Ambulances and fire engines were rushed to the scene, the state-run Anadolu news agency reported. Television footage showed plumes of white smoke rising above.
The initial wounded toll was cited by the private NTV broadcaster, citing sources from the local governor's office.
It was not immediately clear who carried out the attack. CNN-Turk channel said the bomb was detonated by remote-control.
Images of the vehicle published by the Dogan news agency showed a white bus with its windows blown out by the force of the blast, a fire burning still in the back of the vehicle and glass scattered on the roadside.
Turkey was hit in 2016 by a succession of attacks that left hundreds dead in the bloodiest year of terror strikes in its history.

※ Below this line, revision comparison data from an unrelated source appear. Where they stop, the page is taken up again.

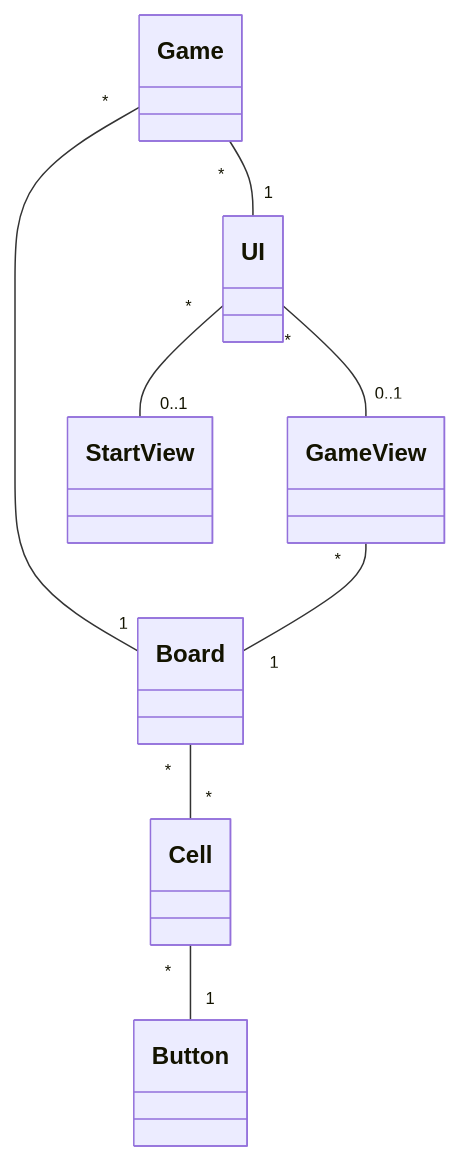
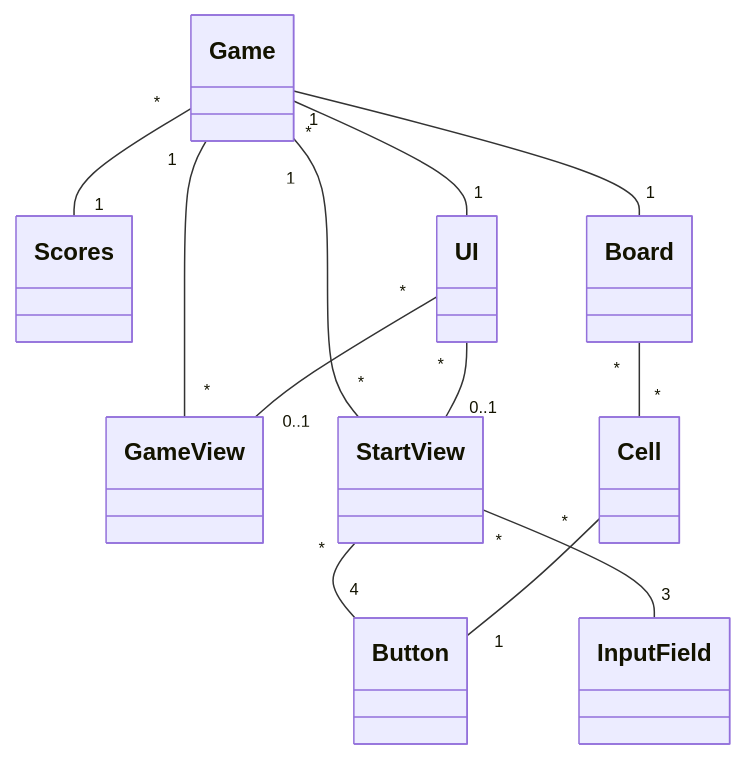
Before and after one commit to Codboez/ot-harjoitustyo: the second of 4 diagrams in dokumentaatio/arkkitehtuuri.md, drawn with Mermaid. The commit also changed other lines of this file, not shown here.

````diff
--- a/dokumentaatio/arkkitehtuuri.md
+++ b/dokumentaatio/arkkitehtuuri.md
@@ -2,10 +32,14 @@
 ```mermaid
 classDiagram
+  Game "*" -- "1" Scores
+  GameView "*" -- "1" Game
   Game "*" -- "1" UI
-  Game "*" -- "1" Board
+  Game "1" -- "1" Board
   Board "*" -- "*" Cell
   Cell "*" -- "1" Button
   UI "*" -- "0..1" GameView
-  UI "*" -- "0..1" StartView
-  GameView "*" -- "1" Board
+  UI "*" -- "0..1" StartView 
+  StartView "*" -- "1" Game
+  StartView "*" -- "3" InputField
+  StartView "*" -- "4" Button
 ```
````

The attacks were blamed on IS jihadists who had taken swathes of territory in neighbouring Syria and Iraq as well as the outlawed Kurdistan Workers Party (PKK) who have battled the Turkish state in an insurgency lasting more than three decades.
An attack by a jihadist gunman on an elite nightclub in Istanbul just 75 minutes into New Year's Day in 2017 left 39 people dead, mainly foreigners.
There has since been a lull in similar attacks, but tensions and security remain high in big cities. The PKK still carry out sporadic attacks against the armed forces in the southeast.
Mersin, a major port of around one million people, lies well to the west of the PKK's main area of operation in the southeast.
The army has been combating the PKK in the Kurdish-majority southeast, in a relentless campaign to root out the group blacklisted by Turkey as well as its Western partners.